Info iconThis preview shows pages 1–7. Sign up to view the full content.

View Full Document Right Arrow Icon
Potential Potential Electric Potential of Electric Potential of Charged Plates Charged Plates © RHJansen
Background image of page 1

Info iconThis preview has intentionally blurred sections. Sign up to view the full version.
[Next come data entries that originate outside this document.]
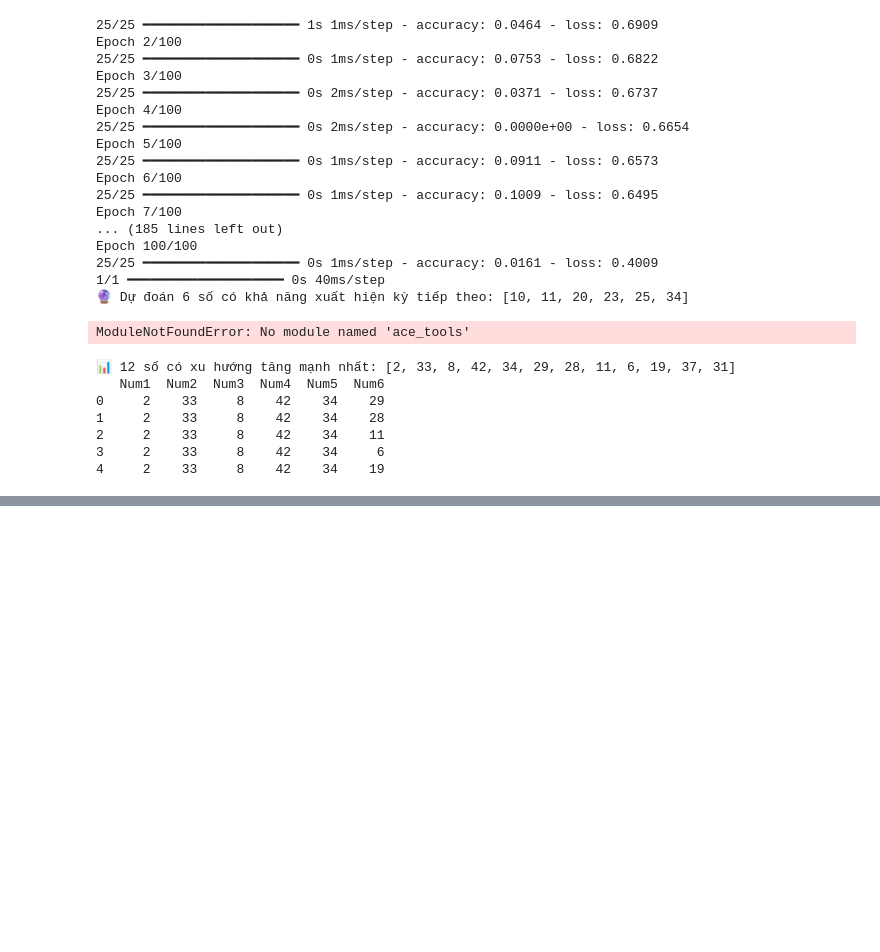
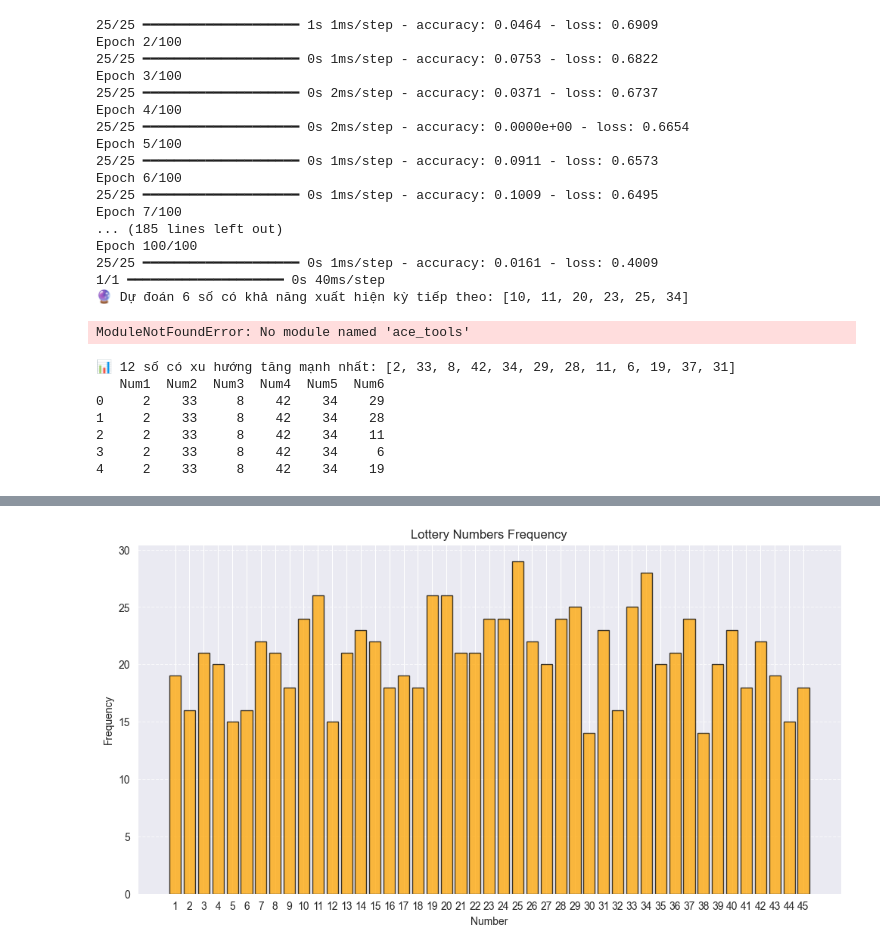
Before and after one commit to HoangPhuc1998HPT/IBM_Python_in_data_analyst, a Jupyter notebook: Machine_Learning_With_Python/SX_VIETLOTS.ipynb, the cells around one changed output, grey strips where cells are left out. Cells and saved outputs as stored; diff of their text form; code cells hidden in the pictures; blank space fills up the shorter version.

```diff
--- a/Machine_Learning_With_Python/SX_VIETLOTS.ipynb
+++ b/Machine_Learning_With_Python/SX_VIETLOTS.ipynb
@@ -1048,0 +1266,6 @@ print(df_combinations.head())  # Xem trước một số dòng
+# %%
+# Xuất ra file CSV
+csv_filename = r"H:\My Drive\02. Coursera\04.IBM_Generative_A_ Engineering_Professional_Certificate\07.Python_in_data_analyst\IBM_Python_in_data_analyst\Machine_Learning_With_Python\predictpower/lottery_results_cleaned.csv"
+df.to_csv(csv_filename, index=False, encoding="utf-8")
+# %%
+clean_data_df = pd.read_csv(csv_filename)
@@ -1048,0 +1299,14 @@ print(df_combinations.head())  # Xem trước một số dòng
+# %%
+from collections import Counter
+# Tạo danh sách tất cả các số trúng thưởng từ 1 - 6
+all_number = []
+for col in ["Number 1", "Number 2", "Number 3", "Number 4", "Number 5", "Number 6"]:
+    all_number.extend(clean_data_df[col].tolist())
+# đếm tần xuất xuất hiện từ  1 - 45
+counter = Counter(all_number)
+
+# Chuyển kết quả thanh danh sách Dataframe để phân tích
+df_counts = pd.DataFrame(counter.items(), columns = ["Number", "Frequency"]).sort_values(by = "Frequency", ascending = False)
+
+# hiển thị kết quả
+df_counts
@@ -1048,0 +1331,17 @@ print(df_combinations.head())  # Xem trước một số dòng
+# %%
+import matplotlib.pyplot as plt
+
+# Vẽ biểu đồ tần xuất xuất hiện của các s từ 1 - 45
+plt.figure(figsize=(12, 6))
+plt.bar(df_counts["Number"], df_counts["Frequency"], alpha=0.75, color='orange', edgecolor='black')
+plt.xlabel("Number")
+plt.ylabel("Frequency")
+plt.title("Lottery Numbers Frequency")
+plt.xticks(range(1,46))
+plt.grid(axis="y", linestyle="--", alpha=0.7)
+
+#hiển thị
+
+plt.show()
+# %% [output]
+[figure, added]
```
Also changed, not shown: parts of 36 cells of this notebook, 3 other files.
View Full DocumentRight Arrow Icon
Potential © RHJansen Potential V is an electricity variable that has no mechanics counterpart. Potential: V is measured in volts V (example: a potential of 2 volts, is written V = 2V) Potential is commonly called Voltage , but there are many ways to say potential. Electrostatic potential , electric potential , or just plain potential . One important version is Potential Difference . This is specifically the change in potential and is the variable Δ V . A more obscure variant is electromotive force, emf, ε . We will see this version used for batteries and generates that create electric potential. V = Εδ gh = ?
Background image of page 2
Potential Energy and Potential © RHJansen m g h ground + sky q E d + + + + + + + m g ∆η = 1 2 μω 2 q Εδ ( 29 = 1 2 2 q ς = 1 2 2 W g = ∆Υ γ = μ γ∆η W E = ∆Υ Ε = θ∆ ( 29 W E = ∆Υ = θ∆ U g = μ γη U E = θ U E = θ Gravity Electricity
Background image of page 3

Info iconThis preview has intentionally blurred sections. Sign up to view the full version.
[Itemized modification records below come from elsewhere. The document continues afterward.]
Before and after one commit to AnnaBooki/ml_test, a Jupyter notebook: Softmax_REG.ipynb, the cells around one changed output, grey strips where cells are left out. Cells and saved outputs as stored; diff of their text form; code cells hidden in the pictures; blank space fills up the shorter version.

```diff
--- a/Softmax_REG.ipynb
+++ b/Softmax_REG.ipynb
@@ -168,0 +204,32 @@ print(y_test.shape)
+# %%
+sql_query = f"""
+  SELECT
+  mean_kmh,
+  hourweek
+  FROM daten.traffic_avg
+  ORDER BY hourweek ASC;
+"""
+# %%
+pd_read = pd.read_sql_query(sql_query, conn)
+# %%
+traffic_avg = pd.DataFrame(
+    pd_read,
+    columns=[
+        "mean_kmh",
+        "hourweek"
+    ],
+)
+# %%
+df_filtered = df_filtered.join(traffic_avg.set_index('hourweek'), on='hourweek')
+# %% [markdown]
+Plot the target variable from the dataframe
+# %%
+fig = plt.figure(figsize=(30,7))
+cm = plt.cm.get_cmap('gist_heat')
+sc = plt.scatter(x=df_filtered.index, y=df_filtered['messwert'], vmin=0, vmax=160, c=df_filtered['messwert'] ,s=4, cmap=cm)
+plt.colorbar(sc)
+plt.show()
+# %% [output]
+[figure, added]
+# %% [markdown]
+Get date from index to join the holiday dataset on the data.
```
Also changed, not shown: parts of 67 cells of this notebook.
View Full DocumentRight Arrow Icon
What exactly is Potential ? © RHJansen Potential can be thought of as electrical pressure (like water pressure). Water pressure from the water company movse water to your home. Electrical pressure from the power company moves electricity to your home. The term “high voltage” means that there is a “high potential (high likelihood)” that electricity will move from a high to a low potential. Potential does not harm you. It is a measure of the pressure on the charges and thus the likelihood that charges will move from an object labeled “high voltage” to you. (It pretty much means: Don’t get close to me. I have the ability send lightening bolts at any object with less potential than me.) The size of the lightening bolt (next chapter: current or flow of charge) determines whether injury or death occurs.
Background image of page 4
Example 1 © RHJansen Parallel plates have an electric field E = 20 N/C and are separated by a distance d = 10 cm. a. Determine the potential difference between the plates. b. A proton starts at rest at the positive plate. Determine its speed when it reaches the negative plate. We can do this with force and kinematics. ∆ς = Ε∆δ ∆ς = 20 ( 29 0.10 ( 29 ∆ς = 2.0 ς q ∆ς = 1 2 μω 2 1.6 10 -19 ( 29 2.0 ( 29 = 1 2 1.67 10 -27 ( 29 ω 2 ΣΦ = Φ Ε ma = θΕ v 2 = ω 0 2 + 2α∆ξ v = 2α∆ξ U E = Κ Or, try energy. v = 1.96 10 4 μ σ
Background image of page 5

Info iconThis preview has intentionally blurred sections. Sign up to view the full version.

View Full DocumentRight Arrow Icon
Example 2 © RHJansen The charged plates shown have a potential difference of 20 V. Determine the speed of the proton exiting the plates. Potential V is given. Use the version of conservation of energy that groups Ed together as V .
Background image of page 6
Image of page 7
This is the end of the preview. Sign up to access the rest of the document.

This note was uploaded on 07/21/2009 for the course PHYSICS 7B taught by Professor Packard during the Spring '08 term at University of California, Berkeley.

Page1 / 24

PPE13_PotentialPlate - Potential Electric Potential of Charged Plates RHJansen Potential Potential V is an electricity variable that has no

This preview shows document pages 1 - 7. Sign up to view the full document.

View Full Document Right Arrow Icon
Ask a homework question - tutors are online